There are three major distinctions between robbery and theft:
- Robbery requires the use of force or the threat of the imminent use of force
- Theft requires the intentional or knowing effort to permanently deprive a person of the use or benefit of the property taken, robbery only requires a showing of a general intent to take another’s property
- Unlike theft, the value of the property taken in a robbery is immaterial as long as it is shown to have some value. People v. McCarty, 94 Ill. 2d 28, 33, 445 N.E.2d 298, 302 (1983)
Interesting Point: Where no property is taken from an alleged victim, no robbery occurs. People v. Triplett, 138 Ill. App. 3d 1070, 1073, 487 N.E.2d 39, 41-41 (1st Dist 1985).
Two standards to determine whether the force or threat of force requirement is met:
1) If the fear of the alleged victim was of such nature as in reason and common experience is likely to induce a person to party with property from the sake of her presence.
2) The degree of force necessary to constitute robbery must be such that the power of the owner to retain his property is overcome either by actual violence physically applied, or putting him in such fear as to overpower his will. People v. Bowerl, 111 Ill. 2d 58, 63, 488 N.E.2d 995, 997 (1986) –the force requirement was satisfied where a defendant took a wallet from a woman, who, upon noticing the taking, demanded the return of the wallet and was pushed in the should by the defendant as he made his escape.
The sole difference between armed robbery and simple robbery is that the person committing the robbery must be carrying a dangerous weapon. People v. DeLeon, 400 Ill. App. 3d 308, 312, 352 N.E.2d 234, 238 (1st Dist. 1989)
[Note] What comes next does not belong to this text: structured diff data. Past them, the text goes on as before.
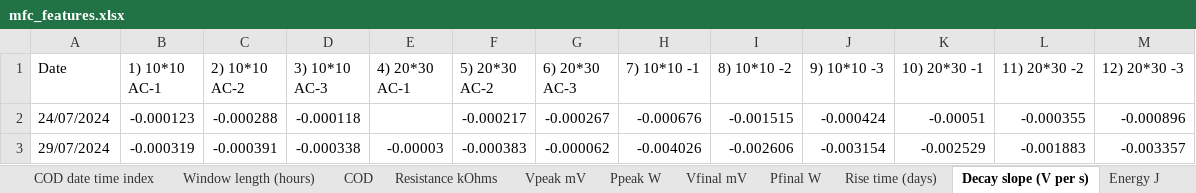
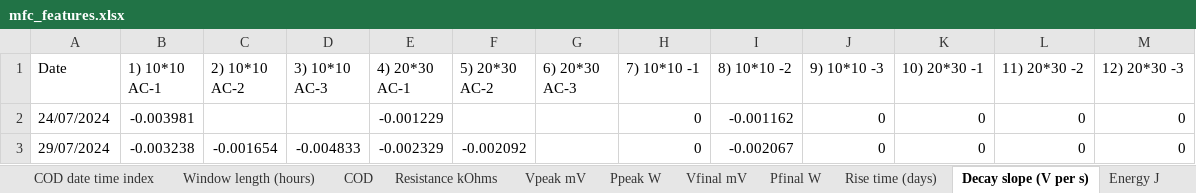
Before and after one commit to hphilamore/APEX_WP2, an Excel workbook: mfc_features.xlsx, sheet Decay slope (V per s), drawn as a sheet; only a part is shown; values as stored, in another font and other column widths than the file's, no borders; the diff covers the shown part only; the diff names each change by its address in the sheet, - before the commit and + after, or states it on an @@ line.

```diff
--- a/mfc_features.xlsx (sheet Decay slope (V per s))
+++ b/mfc_features.xlsx (sheet Decay slope (V per s))
-B2 (1) 10*10 AC-1): -0.000123
+B2 (1) 10*10 AC-1): -0.003981
-C2 (2) 10*10 AC-2): -0.000288
+C2 (2) 10*10 AC-2): (empty)
-D2 (3) 10*10 AC-3): -0.000118
+D2 (3) 10*10 AC-3): (empty)
-E2 (4) 20*30 AC-1): (empty)
+E2 (4) 20*30 AC-1): -0.001229
-F2 (5) 20*30 AC-2): -0.000217
+F2 (5) 20*30 AC-2): (empty)
-G2 (6) 20*30 AC-3): -0.000267
+G2 (6) 20*30 AC-3): (empty)
-H2 (7) 10*10 -1): -0.000676
+H2 (7) 10*10 -1): 0
-I2 (8) 10*10 -2): -0.001515
+I2 (8) 10*10 -2): -0.001162
-J2 (9) 10*10 -3): -0.000424
+J2 (9) 10*10 -3): 0
-K2 (10) 20*30 -1): -0.00051
+K2 (10) 20*30 -1): 0
-L2 (11) 20*30 -2): -0.000355
+L2 (11) 20*30 -2): 0
-M2 (12) 20*30 -3): -0.000896
+M2 (12) 20*30 -3): 0
-B3 (1) 10*10 AC-1): -0.000319
+B3 (1) 10*10 AC-1): -0.003238
-C3 (2) 10*10 AC-2): -0.000391
+C3 (2) 10*10 AC-2): -0.001654
-D3 (3) 10*10 AC-3): -0.000338
+D3 (3) 10*10 AC-3): -0.004833
-E3 (4) 20*30 AC-1): -0.00003
+E3 (4) 20*30 AC-1): -0.002329
-F3 (5) 20*30 AC-2): -0.000383
+F3 (5) 20*30 AC-2): -0.002092
-G3 (6) 20*30 AC-3): -0.000062
+G3 (6) 20*30 AC-3): (empty)
-H3 (7) 10*10 -1): -0.004026
+H3 (7) 10*10 -1): 0
-I3 (8) 10*10 -2): -0.002606
+I3 (8) 10*10 -2): -0.002067
-J3 (9) 10*10 -3): -0.003154
+J3 (9) 10*10 -3): 0
-K3 (10) 20*30 -1): -0.002529
+K3 (10) 20*30 -1): 0
-L3 (11) 20*30 -2): -0.001883
+L3 (11) 20*30 -2): 0
-M3 (12) 20*30 -3): -0.003357
+M3 (12) 20*30 -3): 0
```
Also changed, not shown: 273 edited cells elsewhere in this sheet, sheet Window length (hours), sheet Vpeak mV, sheet Rise time (days), sheet Ppeak W, sheet Vfinal mV, sheet Pfinal W, 1 more sheet, 15 other files.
Interesting Point: Where a defendant leads a victim to believe that he or she possesses a dangerous weapon when in fact he or she does not, the defendant has not committed armed robbery. People v. Bias, 131 Ill. App. 3d 98, 106, 475 N.E.2d 263, 259 (4th Dist. 1985)
Interesting Point: In determining whether a particular weapon is dangerous, it is the weapon’s potential for inflicting deadly or serious injury that must be determined, not whether the weapon was in fact used or threatened to be used in a harmful or deadly manner. People v. Thomson, 125 Ill. App. 3d 665, 678, 466 N.E.2d 380, 390 (2nd Dist. 1984)
Aggravated Robbery differs from armed robbery in that armed robbery requires that a defendant carry on or about his person or be otherwise armed with a dangerous weapon while aggravated robbery occurs where a defendant indicates verbally or by his or her actions to the victim that he or she is presently armed with such weapon, whether or not the defendant is in fact armed. People v. Gray, 346 Ill. App. 3d 989, 994, 806 N.E.2d 753, 758 (2d Dist. 2004)
Lesser Included Offenses
Theft may be considered a lesser-included offense of robbery. Robbery is a lesser-included offense of armed robbery .